#### What to work on:
Go through the entries and copy every one exactly.

#### Task input:

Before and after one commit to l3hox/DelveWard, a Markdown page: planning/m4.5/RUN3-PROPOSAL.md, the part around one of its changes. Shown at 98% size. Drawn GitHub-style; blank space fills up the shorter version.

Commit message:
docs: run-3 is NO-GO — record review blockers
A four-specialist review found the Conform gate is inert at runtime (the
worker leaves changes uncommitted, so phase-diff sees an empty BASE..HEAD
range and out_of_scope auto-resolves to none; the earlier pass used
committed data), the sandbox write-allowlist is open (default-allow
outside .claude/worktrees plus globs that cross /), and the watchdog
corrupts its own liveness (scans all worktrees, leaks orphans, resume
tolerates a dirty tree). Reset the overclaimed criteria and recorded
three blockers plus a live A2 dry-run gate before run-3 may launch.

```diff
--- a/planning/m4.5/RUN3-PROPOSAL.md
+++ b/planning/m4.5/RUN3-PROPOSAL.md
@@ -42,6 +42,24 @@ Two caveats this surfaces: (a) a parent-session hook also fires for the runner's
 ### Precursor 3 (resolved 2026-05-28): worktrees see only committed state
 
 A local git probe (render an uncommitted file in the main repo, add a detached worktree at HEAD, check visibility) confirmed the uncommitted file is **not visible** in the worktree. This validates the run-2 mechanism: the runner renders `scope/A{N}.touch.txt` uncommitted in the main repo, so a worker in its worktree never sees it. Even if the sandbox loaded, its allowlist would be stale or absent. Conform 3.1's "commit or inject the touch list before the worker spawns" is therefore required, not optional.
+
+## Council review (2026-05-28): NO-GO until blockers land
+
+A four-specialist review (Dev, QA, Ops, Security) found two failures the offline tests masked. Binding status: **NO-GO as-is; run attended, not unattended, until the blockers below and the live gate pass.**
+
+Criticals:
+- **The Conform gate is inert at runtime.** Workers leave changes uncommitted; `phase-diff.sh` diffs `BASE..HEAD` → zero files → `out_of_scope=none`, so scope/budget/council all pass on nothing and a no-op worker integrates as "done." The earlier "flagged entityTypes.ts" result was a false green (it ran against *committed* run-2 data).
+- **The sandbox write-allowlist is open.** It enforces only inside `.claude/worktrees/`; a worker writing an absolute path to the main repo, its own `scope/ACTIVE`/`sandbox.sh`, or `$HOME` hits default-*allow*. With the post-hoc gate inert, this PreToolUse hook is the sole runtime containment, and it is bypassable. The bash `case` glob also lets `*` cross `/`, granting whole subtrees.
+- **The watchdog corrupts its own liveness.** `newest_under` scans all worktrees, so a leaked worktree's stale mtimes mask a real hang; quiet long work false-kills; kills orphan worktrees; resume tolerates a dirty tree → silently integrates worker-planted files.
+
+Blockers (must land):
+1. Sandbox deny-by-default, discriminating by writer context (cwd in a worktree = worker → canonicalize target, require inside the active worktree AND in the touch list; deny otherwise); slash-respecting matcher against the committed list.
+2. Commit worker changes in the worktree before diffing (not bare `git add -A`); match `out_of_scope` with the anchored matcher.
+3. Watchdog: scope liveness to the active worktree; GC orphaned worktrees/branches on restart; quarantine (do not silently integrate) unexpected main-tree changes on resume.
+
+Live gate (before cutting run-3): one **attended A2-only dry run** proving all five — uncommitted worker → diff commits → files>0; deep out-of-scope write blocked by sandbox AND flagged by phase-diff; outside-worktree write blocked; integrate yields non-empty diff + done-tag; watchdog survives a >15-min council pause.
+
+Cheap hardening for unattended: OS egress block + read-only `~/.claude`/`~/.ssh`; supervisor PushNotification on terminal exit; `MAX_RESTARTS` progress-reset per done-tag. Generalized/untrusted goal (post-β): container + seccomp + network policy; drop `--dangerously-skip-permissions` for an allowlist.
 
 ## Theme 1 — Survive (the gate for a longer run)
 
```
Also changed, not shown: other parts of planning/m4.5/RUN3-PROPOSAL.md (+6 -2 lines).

#### Written solution:
Before and after one commit to l3hox/DelveWard, a Markdown page: planning/m4.5/RUN3-PROPOSAL.md, the part around one of its changes. Shown at 98% size. Drawn GitHub-style; blank space fills up the shorter version.

Commit message:
docs: run-3 is NO-GO — record review blockers
A four-specialist review found the Conform gate is inert at runtime (the
worker leaves changes uncommitted, so phase-diff sees an empty BASE..HEAD
range and out_of_scope auto-resolves to none; the earlier pass used
committed data), the sandbox write-allowlist is open (default-allow
outside .claude/worktrees plus globs that cross /), and the watchdog
corrupts its own liveness (scans all worktrees, leaks orphans, resume
tolerates a dirty tree). Reset the overclaimed criteria and recorded
three blockers plus a live A2 dry-run gate before run-3 may launch.

```diff
--- a/planning/m4.5/RUN3-PROPOSAL.md
+++ b/planning/m4.5/RUN3-PROPOSAL.md
@@ -42,6 +42,24 @@ Two caveats this surfaces: (a) a parent-session hook also fires for the runner's
 ### Precursor 3 (resolved 2026-05-28): worktrees see only committed state
 
 A local git probe (render an uncommitted file in the main repo, add a detached worktree at HEAD, check visibility) confirmed the uncommitted file is **not visible** in the worktree. This validates the run-2 mechanism: the runner renders `scope/A{N}.touch.txt` uncommitted in the main repo, so a worker in its worktree never sees it. Even if the sandbox loaded, its allowlist would be stale or absent. Conform 3.1's "commit or inject the touch list before the worker spawns" is therefore required, not optional.
+
+## Council review (2026-05-28): NO-GO until blockers land
+
+A four-specialist review (Dev, QA, Ops, Security) found two failures the offline tests masked. Binding status: **NO-GO as-is; run attended, not unattended, until the blockers below and the live gate pass.**
+
+Criticals:
+- **The Conform gate is inert at runtime.** Workers leave changes uncommitted; `phase-diff.sh` diffs `BASE..HEAD` → zero files → `out_of_scope=none`, so scope/budget/council all pass on nothing and a no-op worker integrates as "done." The earlier "flagged entityTypes.ts" result was a false green (it ran against *committed* run-2 data).
+- **The sandbox write-allowlist is open.** It enforces only inside `.claude/worktrees/`; a worker writing an absolute path to the main repo, its own `scope/ACTIVE`/`sandbox.sh`, or `$HOME` hits default-*allow*. With the post-hoc gate inert, this PreToolUse hook is the sole runtime containment, and it is bypassable. The bash `case` glob also lets `*` cross `/`, granting whole subtrees.
+- **The watchdog corrupts its own liveness.** `newest_under` scans all worktrees, so a leaked worktree's stale mtimes mask a real hang; quiet long work false-kills; kills orphan worktrees; resume tolerates a dirty tree → silently integrates worker-planted files.
+
+Blockers (must land):
+1. Sandbox deny-by-default, discriminating by writer context (cwd in a worktree = worker → canonicalize target, require inside the active worktree AND in the touch list; deny otherwise); slash-respecting matcher against the committed list.
+2. Commit worker changes in the worktree before diffing (not bare `git add -A`); match `out_of_scope` with the anchored matcher.
+3. Watchdog: scope liveness to the active worktree; GC orphaned worktrees/branches on restart; quarantine (do not silently integrate) unexpected main-tree changes on resume.
+
+Live gate (before cutting run-3): one **attended A2-only dry run** proving all five — uncommitted worker → diff commits → files>0; deep out-of-scope write blocked by sandbox AND flagged by phase-diff; outside-worktree write blocked; integrate yields non-empty diff + done-tag; watchdog survives a >15-min council pause.
+
+Cheap hardening for unattended: OS egress block + read-only `~/.claude`/`~/.ssh`; supervisor PushNotification on terminal exit; `MAX_RESTARTS` progress-reset per done-tag. Generalized/untrusted goal (post-β): container + seccomp + network policy; drop `--dangerously-skip-permissions` for an allowlist.
 
 ## Theme 1 — Survive (the gate for a longer run)
 
```
Also changed, not shown: other parts of planning/m4.5/RUN3-PROPOSAL.md (+6 -2 lines).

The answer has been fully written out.